We have a precious new butterfly – a fragile little boy who desperately needs love and tenderness. Noah has a rare congenital brain malformation which particularly affects his cerebellum, the area which governs movement. He has developed hydrocephalus (fluid on the brain), and may have additional challenges such as heart defects, other neurological issues, or abnormalities of the urinary tract. His presentation is complex, and it’s hard to tell what his future holds.
We do know a little about his past though. He was abandoned at around 7 months of age, most likely when his condition started to become more apparent. We can’t even guess how afraid his first family must have felt as they watched their little boy develop and realized things were not right. They might have noticed his skull slowly enlarging, or his motor development lagging. They might have always been aware of his unusual facial features, but never dreamed that things would get this hard. We don’t know their circumstances or what they went through, but their hearts must have shattered into pieces as they walked away from their son.

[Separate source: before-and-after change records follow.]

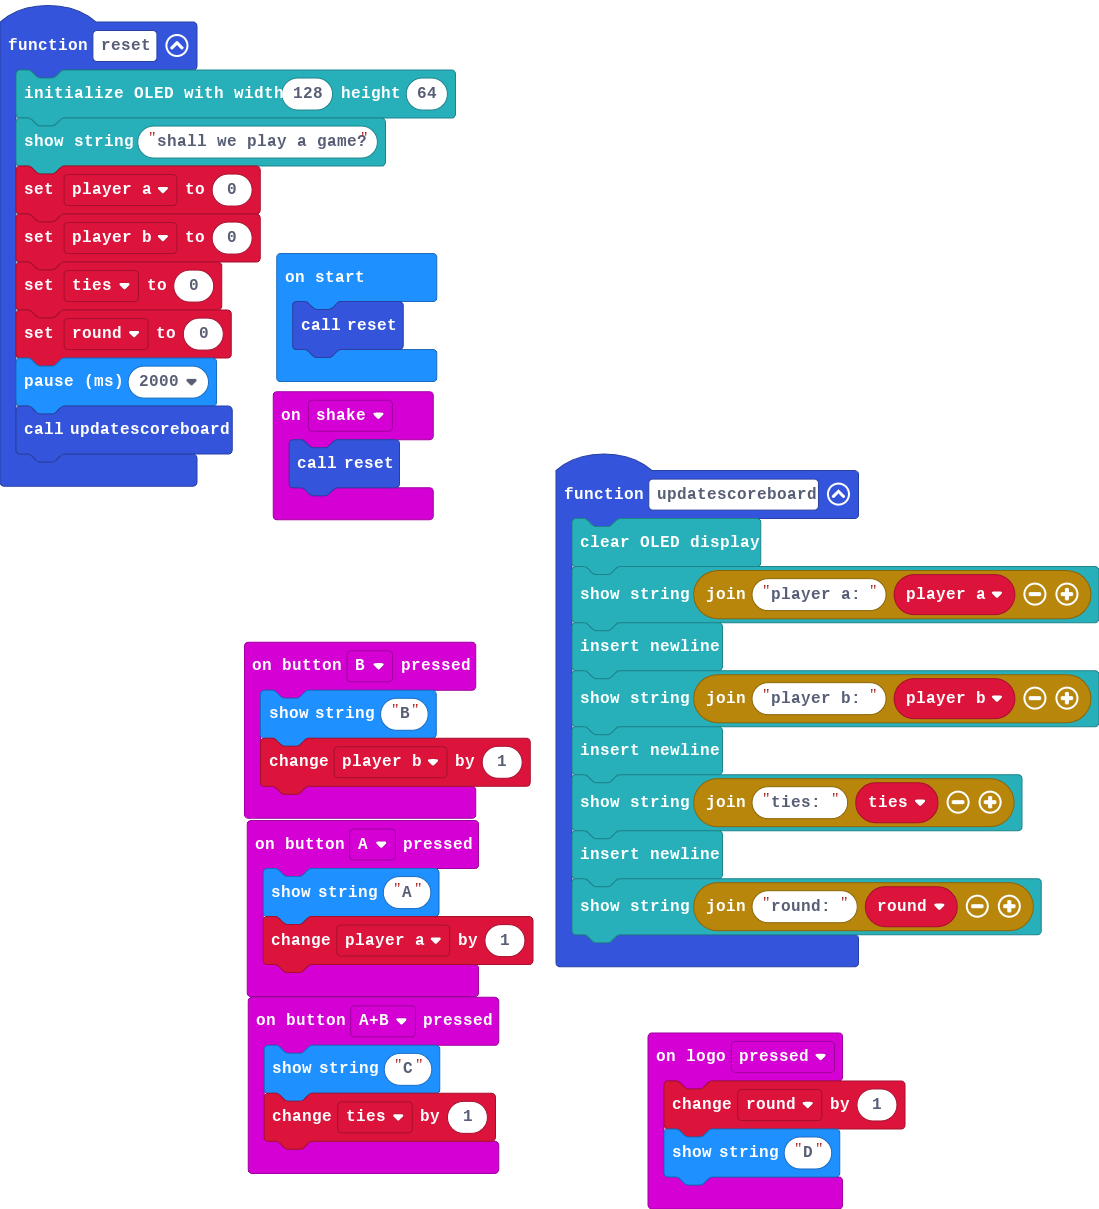
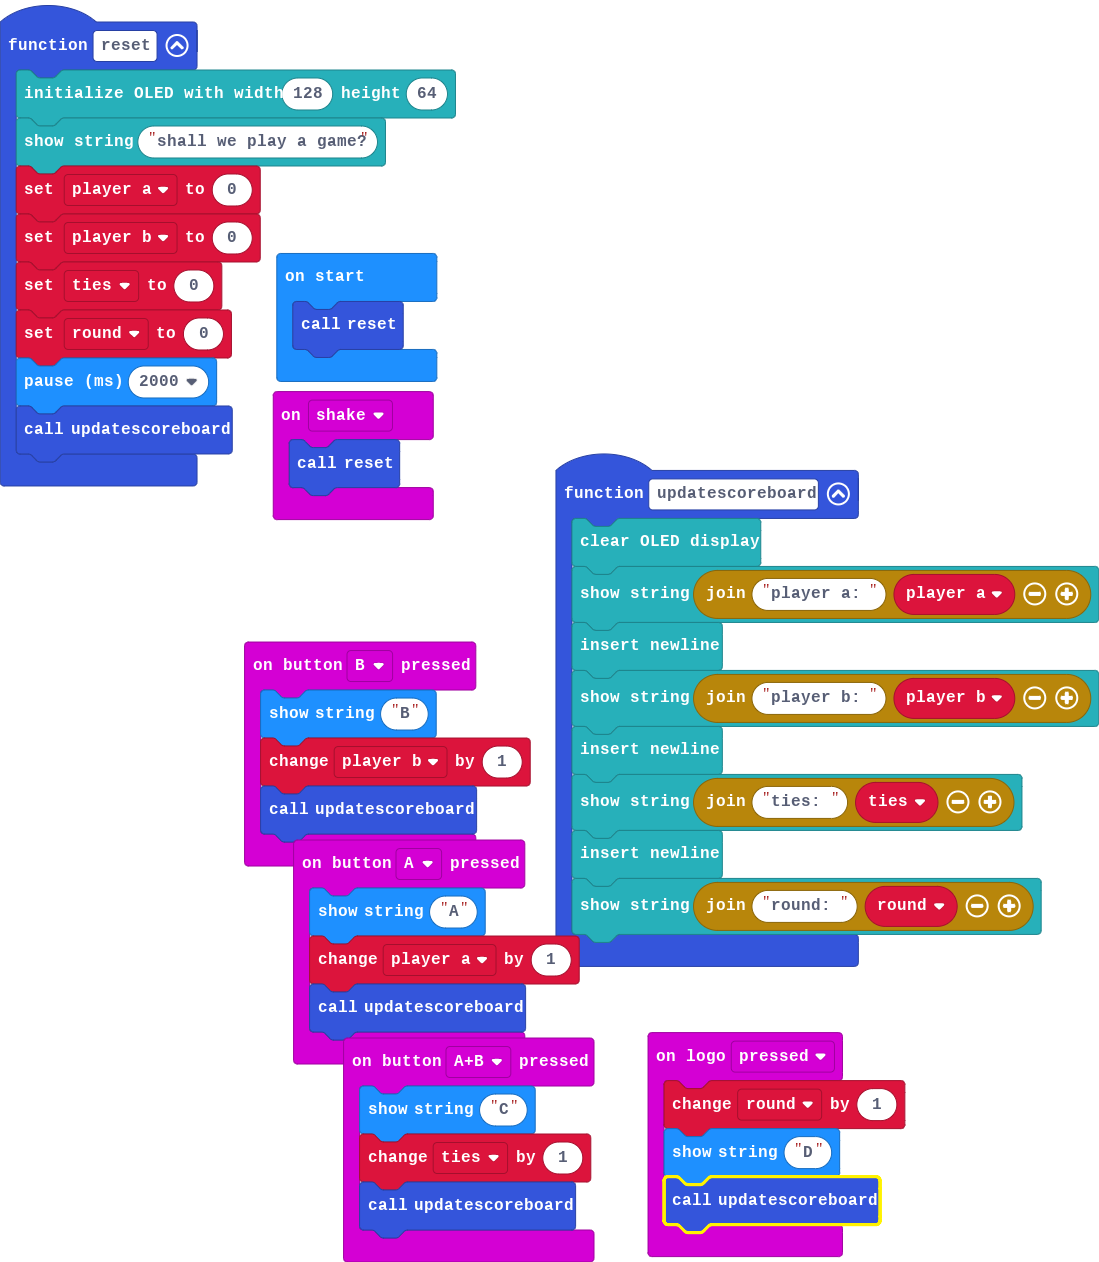
Update main.blocks, main.ts

Changed region(s): [[0.2166, 0.3366, 1.0, 1.0], [0.0, 0.0, 0.4022, 0.4285]]

diff --git a/main.ts b/main.ts
@@ -1,14 +1,17 @@
 input.onButtonPressed(Button.A, function () {
     basic.showString("A")
     player_a += 1
+    updatescoreboard()
 })
 input.onButtonPressed(Button.AB, function () {
     basic.showString("C")
     ties += 1
+    updatescoreboard()
 })
 input.onButtonPressed(Button.B, function () {
     basic.showString("B")
     player_b += 1
+    updatescoreboard()
 })
 input.onGesture(Gesture.Shake, function () {
     reset()
@@ -16,6 +19,7 @@ input.onGesture(Gesture.Shake, function () {
 input.onLogoEvent(TouchButtonEvent.Pressed, function () {
     round += 1
     basic.showString("D")
+    updatescoreboard()
 })
 function reset () {
     OLED.init(128, 64)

For the few months after abandonment, Noah’s care was challenging. His appearance is quite confronting for carers unaccustomed to such sick children. His large head circumference and rolled back eyes are startling. His movements are jerky and it’s difficult even to know how you should pick him up. Compassion was never lacking, but fear and uncertainty prevented Noah from getting the care he needed.
And so Noah has come to us, and it is our privilege to learn how to comfort him and meet his needs. It’s not an easy task, even though our staff are experienced in caring for critical children. Each new child brings new challenges – it’s like performing a dance you know well, but with a brand new partner. You have to slow down, count your steps, and align your interpretation with your partner’s. That’s where we are with Noah – slowing down, counting our steps and taking time to find out how he feels.
In the short time he has been here, we are happy to say that we are finding our feet with him. The sores on his skin are healing, he’s eating well and sleeping well, and generally seems to be quite settled. We will be looking into shunt placement, to reduce the pressure in his skull, and continuing to monitor his many difficult medical needs. But underneath all these complications, Noah is still just a baby. He needs the same things all babies need – good nutrition, tenderness and respectful love. When you think about it, some things aren’t complicated at all.